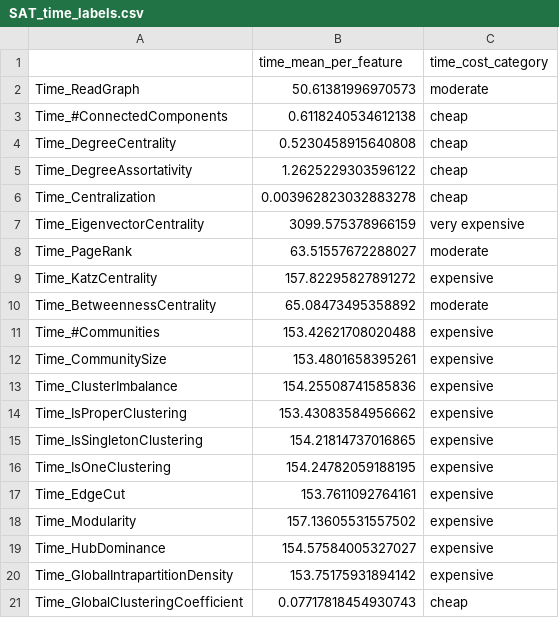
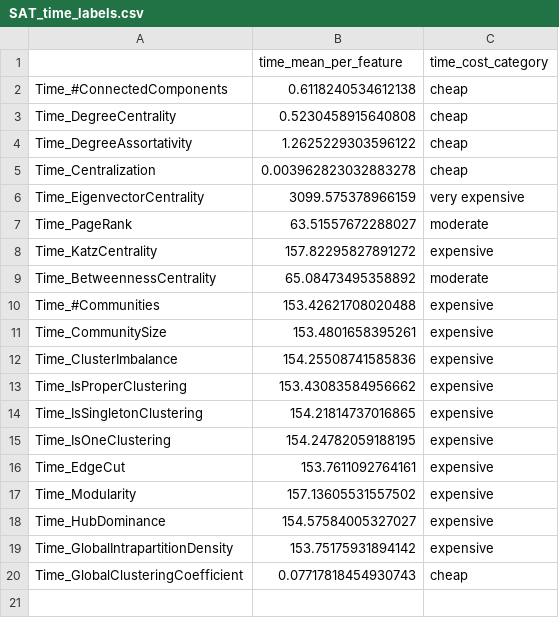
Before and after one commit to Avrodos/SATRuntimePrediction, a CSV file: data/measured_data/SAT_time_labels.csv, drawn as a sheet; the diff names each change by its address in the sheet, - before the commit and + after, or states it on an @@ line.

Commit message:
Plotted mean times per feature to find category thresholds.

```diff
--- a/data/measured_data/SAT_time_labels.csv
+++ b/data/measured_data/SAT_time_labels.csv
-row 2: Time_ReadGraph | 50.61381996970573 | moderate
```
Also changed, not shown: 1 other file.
• • • • •
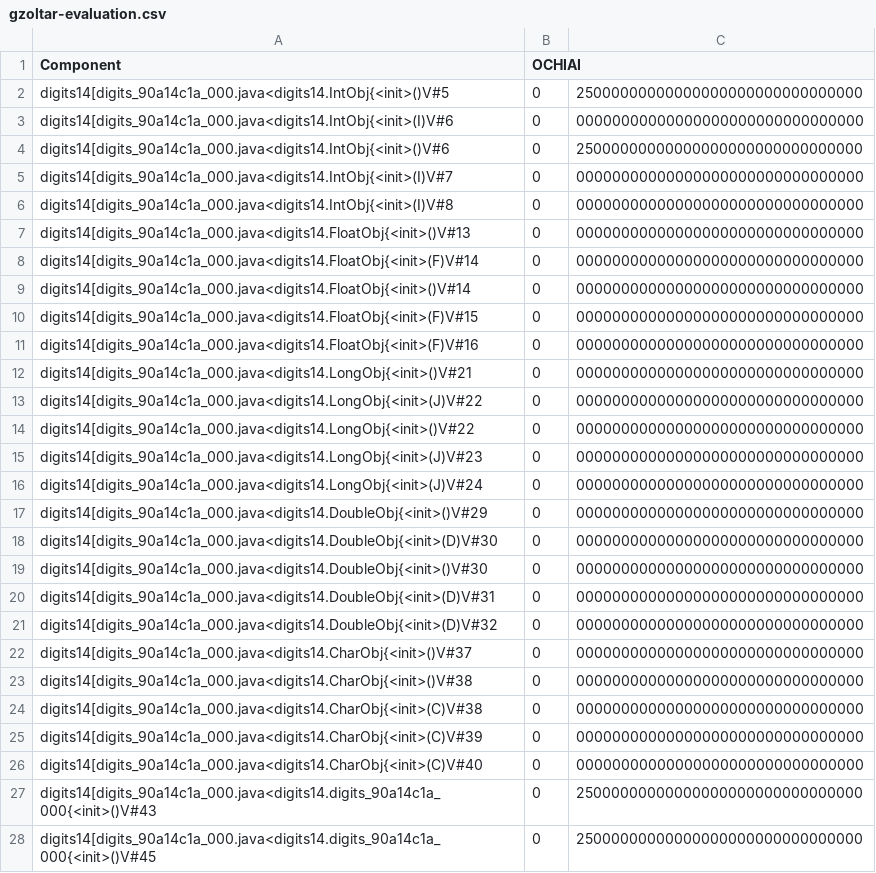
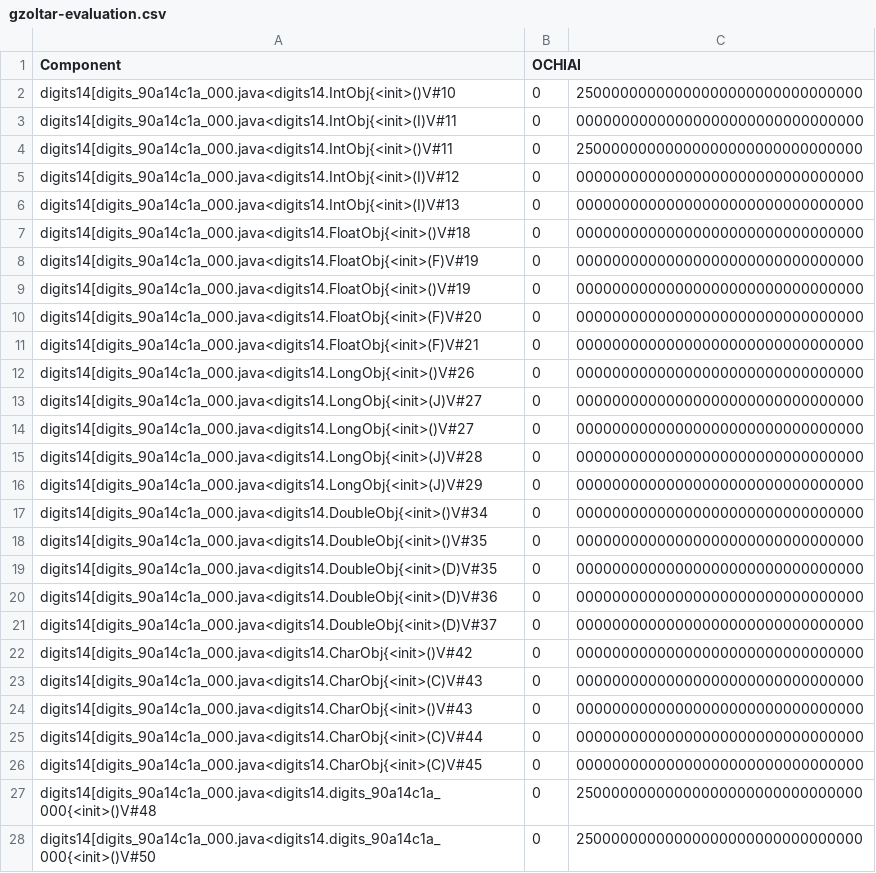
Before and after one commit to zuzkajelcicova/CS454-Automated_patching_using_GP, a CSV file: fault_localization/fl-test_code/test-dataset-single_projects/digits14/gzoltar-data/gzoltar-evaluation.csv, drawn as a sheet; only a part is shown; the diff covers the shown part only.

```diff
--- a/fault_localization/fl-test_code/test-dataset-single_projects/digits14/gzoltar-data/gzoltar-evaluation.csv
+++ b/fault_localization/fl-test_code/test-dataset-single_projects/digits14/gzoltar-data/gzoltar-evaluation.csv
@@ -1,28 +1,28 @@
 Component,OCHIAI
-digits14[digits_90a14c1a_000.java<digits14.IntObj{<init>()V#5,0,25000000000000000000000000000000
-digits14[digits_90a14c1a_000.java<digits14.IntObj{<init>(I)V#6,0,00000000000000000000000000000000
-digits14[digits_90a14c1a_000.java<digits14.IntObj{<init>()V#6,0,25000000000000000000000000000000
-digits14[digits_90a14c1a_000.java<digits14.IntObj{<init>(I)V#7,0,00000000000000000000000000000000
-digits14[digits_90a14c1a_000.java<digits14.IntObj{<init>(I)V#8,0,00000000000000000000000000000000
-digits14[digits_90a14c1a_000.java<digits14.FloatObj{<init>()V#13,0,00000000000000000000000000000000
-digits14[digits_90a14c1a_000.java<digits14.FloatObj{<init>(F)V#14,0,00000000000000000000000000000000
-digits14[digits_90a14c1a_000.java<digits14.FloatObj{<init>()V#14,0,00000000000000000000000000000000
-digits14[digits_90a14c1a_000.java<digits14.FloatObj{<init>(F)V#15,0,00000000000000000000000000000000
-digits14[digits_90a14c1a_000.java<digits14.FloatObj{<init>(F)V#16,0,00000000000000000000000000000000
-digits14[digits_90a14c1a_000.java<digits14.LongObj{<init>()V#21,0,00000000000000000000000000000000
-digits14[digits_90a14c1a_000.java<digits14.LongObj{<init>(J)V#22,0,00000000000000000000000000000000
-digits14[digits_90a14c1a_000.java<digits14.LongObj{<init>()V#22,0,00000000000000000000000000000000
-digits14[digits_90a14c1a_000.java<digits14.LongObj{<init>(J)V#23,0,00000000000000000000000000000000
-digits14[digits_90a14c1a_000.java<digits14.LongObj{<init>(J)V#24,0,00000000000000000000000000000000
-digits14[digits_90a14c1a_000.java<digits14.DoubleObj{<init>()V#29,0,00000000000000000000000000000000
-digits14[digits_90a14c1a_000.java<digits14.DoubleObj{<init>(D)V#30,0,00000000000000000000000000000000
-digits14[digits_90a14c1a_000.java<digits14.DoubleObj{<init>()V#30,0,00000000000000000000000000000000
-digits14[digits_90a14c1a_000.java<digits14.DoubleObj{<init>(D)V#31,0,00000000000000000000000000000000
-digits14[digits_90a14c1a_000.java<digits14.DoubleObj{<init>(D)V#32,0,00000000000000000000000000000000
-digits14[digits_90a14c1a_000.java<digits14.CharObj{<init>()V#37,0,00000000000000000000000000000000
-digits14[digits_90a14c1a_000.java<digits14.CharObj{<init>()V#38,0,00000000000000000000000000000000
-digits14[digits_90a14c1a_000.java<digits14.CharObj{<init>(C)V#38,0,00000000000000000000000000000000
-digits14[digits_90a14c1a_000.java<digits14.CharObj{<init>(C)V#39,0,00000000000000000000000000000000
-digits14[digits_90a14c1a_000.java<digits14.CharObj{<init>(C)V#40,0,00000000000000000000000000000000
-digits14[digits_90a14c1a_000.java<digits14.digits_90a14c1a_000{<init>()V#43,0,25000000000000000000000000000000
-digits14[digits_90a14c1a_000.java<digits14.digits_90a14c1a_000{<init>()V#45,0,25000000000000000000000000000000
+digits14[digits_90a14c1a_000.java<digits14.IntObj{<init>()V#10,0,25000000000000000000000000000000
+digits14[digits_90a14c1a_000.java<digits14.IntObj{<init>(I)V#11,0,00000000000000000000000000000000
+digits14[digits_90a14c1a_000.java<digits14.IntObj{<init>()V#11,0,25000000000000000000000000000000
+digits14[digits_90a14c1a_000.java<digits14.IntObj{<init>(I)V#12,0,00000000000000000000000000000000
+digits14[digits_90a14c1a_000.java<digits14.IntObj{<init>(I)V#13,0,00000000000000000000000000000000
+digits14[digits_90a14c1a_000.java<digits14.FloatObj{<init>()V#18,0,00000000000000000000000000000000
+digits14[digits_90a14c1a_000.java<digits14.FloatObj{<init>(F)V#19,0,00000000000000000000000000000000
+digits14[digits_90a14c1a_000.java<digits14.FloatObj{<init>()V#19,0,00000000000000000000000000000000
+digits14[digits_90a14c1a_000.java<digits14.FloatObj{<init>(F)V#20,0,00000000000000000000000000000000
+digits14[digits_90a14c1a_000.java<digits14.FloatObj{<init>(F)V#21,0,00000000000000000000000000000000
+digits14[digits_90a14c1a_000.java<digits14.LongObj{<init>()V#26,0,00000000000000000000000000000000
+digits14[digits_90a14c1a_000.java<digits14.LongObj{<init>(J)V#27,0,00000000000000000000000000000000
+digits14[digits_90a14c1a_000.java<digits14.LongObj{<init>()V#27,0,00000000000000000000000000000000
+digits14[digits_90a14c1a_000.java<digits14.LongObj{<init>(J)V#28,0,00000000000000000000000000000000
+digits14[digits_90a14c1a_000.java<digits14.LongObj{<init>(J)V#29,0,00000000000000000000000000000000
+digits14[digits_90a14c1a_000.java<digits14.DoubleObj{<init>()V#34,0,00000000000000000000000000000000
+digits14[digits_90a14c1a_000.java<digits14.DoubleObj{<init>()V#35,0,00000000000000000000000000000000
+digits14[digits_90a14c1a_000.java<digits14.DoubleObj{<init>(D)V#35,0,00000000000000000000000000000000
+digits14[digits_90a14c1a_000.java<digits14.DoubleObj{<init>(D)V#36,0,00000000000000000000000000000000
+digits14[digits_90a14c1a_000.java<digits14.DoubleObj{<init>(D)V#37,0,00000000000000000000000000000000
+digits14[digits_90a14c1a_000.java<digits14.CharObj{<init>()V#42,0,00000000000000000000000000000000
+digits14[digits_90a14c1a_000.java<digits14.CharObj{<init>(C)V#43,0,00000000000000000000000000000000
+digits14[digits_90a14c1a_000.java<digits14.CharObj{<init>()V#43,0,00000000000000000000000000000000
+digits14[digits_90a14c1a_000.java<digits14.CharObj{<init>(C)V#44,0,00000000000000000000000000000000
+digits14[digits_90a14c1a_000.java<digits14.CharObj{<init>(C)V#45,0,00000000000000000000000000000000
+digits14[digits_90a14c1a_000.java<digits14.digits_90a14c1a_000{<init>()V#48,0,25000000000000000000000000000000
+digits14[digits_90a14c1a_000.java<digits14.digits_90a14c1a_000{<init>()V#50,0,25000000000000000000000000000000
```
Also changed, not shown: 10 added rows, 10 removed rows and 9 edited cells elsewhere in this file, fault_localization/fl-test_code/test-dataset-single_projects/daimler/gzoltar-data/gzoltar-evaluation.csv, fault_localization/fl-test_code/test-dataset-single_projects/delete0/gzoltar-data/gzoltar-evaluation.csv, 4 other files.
• • • • •
--- YOUR OBJECTIVE ---
Answer with a single number: the count of lines in the entries that hold the word "drawn".

--- ANSWER SECTION ---
2